EXERCISE AIM>
From the entries that follow, pick out all lines holding "your".
======== DATA EXCERPTS ========
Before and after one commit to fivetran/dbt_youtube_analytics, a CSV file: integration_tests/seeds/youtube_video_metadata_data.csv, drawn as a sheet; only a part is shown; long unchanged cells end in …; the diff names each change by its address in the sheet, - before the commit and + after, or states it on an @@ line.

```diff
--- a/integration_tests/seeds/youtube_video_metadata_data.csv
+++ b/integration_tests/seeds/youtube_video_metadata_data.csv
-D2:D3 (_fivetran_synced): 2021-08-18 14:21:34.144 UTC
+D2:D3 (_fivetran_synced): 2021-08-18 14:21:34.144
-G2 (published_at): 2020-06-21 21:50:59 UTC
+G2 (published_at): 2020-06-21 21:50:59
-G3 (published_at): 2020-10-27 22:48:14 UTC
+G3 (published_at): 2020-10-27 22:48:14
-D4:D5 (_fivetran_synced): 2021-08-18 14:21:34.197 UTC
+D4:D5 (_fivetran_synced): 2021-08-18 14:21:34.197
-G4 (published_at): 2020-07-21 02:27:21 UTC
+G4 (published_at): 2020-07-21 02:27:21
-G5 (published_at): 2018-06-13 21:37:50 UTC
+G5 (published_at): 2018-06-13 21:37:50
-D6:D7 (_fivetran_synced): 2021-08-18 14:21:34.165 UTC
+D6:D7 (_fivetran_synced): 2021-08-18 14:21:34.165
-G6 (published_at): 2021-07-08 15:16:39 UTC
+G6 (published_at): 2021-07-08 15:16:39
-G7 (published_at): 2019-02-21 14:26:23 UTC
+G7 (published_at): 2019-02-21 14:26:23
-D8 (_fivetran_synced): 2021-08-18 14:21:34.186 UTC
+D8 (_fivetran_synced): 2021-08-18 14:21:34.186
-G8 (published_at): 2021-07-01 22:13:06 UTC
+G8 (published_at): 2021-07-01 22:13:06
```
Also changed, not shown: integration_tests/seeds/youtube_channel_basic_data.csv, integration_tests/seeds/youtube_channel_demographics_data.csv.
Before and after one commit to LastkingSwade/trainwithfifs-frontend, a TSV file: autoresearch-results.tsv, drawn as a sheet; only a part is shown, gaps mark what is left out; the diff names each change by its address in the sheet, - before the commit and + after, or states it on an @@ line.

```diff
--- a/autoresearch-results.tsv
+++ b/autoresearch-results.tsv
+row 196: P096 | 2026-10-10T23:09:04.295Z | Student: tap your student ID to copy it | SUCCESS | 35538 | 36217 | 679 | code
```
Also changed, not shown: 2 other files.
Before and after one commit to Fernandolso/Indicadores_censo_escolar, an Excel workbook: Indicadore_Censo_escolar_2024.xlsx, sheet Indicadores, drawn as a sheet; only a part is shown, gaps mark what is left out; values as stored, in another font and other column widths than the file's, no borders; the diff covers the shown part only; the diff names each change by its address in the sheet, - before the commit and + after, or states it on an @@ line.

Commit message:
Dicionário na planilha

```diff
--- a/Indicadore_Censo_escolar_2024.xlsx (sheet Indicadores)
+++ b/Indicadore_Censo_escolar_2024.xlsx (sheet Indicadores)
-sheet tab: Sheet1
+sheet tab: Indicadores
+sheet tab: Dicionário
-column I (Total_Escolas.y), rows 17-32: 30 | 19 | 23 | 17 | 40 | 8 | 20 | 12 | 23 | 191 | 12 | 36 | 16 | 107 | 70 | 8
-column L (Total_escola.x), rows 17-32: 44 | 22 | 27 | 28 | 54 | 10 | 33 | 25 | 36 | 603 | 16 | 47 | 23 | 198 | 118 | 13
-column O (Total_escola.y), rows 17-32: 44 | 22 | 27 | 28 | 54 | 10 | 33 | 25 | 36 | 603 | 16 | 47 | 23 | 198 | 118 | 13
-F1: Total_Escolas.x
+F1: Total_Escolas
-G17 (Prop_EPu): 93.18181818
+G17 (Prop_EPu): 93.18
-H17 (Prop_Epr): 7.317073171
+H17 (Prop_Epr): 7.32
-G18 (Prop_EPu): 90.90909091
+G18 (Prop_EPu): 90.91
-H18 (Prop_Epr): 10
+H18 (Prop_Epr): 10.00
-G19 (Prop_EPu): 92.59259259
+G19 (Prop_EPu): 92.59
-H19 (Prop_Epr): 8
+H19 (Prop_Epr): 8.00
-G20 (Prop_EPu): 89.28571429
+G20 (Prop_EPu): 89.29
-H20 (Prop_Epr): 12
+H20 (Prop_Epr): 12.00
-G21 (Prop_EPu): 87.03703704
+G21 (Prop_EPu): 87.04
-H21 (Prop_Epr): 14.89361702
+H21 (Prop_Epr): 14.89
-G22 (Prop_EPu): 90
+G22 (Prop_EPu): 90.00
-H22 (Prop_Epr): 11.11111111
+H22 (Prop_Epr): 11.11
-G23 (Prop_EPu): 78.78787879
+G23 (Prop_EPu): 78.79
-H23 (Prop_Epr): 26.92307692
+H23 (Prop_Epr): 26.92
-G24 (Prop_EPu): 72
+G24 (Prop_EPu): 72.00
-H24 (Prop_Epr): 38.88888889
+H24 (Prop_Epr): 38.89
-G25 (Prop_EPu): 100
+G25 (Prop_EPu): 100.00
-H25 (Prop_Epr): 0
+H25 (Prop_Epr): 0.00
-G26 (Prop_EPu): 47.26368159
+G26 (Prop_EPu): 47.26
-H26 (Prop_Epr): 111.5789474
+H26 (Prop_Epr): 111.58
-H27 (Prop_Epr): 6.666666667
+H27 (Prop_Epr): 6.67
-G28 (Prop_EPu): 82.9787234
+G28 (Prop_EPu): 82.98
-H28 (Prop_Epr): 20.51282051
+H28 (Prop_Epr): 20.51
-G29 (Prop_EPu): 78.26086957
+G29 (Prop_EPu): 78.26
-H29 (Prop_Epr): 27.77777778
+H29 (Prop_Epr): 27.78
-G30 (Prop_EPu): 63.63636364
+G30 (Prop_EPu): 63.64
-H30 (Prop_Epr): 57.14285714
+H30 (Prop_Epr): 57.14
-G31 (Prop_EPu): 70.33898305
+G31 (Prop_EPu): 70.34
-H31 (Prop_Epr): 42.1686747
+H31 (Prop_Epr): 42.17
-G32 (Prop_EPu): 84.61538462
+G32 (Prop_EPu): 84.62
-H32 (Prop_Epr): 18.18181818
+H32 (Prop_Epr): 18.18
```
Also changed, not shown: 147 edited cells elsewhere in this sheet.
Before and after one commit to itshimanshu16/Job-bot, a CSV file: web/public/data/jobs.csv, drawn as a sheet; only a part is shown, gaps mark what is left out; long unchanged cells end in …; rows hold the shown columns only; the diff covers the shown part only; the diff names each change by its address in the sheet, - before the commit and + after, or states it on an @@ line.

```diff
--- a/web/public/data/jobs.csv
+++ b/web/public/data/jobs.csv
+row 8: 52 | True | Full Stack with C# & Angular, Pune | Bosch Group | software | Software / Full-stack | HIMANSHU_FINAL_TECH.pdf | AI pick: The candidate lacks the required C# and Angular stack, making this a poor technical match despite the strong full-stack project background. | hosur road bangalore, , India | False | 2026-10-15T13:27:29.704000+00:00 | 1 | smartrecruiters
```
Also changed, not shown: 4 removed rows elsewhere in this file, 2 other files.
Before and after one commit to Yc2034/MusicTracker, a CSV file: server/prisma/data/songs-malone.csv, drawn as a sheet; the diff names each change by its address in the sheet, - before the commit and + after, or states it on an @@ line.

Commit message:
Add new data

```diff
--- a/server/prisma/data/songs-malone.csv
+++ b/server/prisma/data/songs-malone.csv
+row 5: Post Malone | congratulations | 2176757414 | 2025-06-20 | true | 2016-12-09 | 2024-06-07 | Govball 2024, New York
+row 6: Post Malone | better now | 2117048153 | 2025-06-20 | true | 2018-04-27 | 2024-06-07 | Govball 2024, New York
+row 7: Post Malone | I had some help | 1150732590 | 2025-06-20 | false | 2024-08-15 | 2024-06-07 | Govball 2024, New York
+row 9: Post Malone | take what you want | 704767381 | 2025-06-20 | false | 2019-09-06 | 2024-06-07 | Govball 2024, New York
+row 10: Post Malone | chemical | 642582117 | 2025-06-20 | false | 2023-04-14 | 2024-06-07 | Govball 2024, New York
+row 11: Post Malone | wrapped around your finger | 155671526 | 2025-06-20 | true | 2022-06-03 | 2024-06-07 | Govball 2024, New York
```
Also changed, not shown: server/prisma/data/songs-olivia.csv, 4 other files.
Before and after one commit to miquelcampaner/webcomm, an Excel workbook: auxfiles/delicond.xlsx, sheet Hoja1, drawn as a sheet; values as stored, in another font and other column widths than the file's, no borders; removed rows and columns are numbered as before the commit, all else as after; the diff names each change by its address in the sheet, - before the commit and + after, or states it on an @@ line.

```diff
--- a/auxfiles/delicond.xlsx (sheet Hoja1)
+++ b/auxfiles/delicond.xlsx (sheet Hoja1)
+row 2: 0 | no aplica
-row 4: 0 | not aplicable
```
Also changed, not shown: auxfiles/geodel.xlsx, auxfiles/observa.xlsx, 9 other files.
========
RESPONSE BELOW>
+row 196: P096 | 2026-10-10T23:09:04.295Z | Student: tap your student ID to copy it | SUCCESS | 35538 | 36217 | 679 | code
+row 11: Post Malone | wrapped around your finger | 155671526 | 2025-06-20 | true | 2022-06-03 | 2024-06-07 | Govball 2024, New York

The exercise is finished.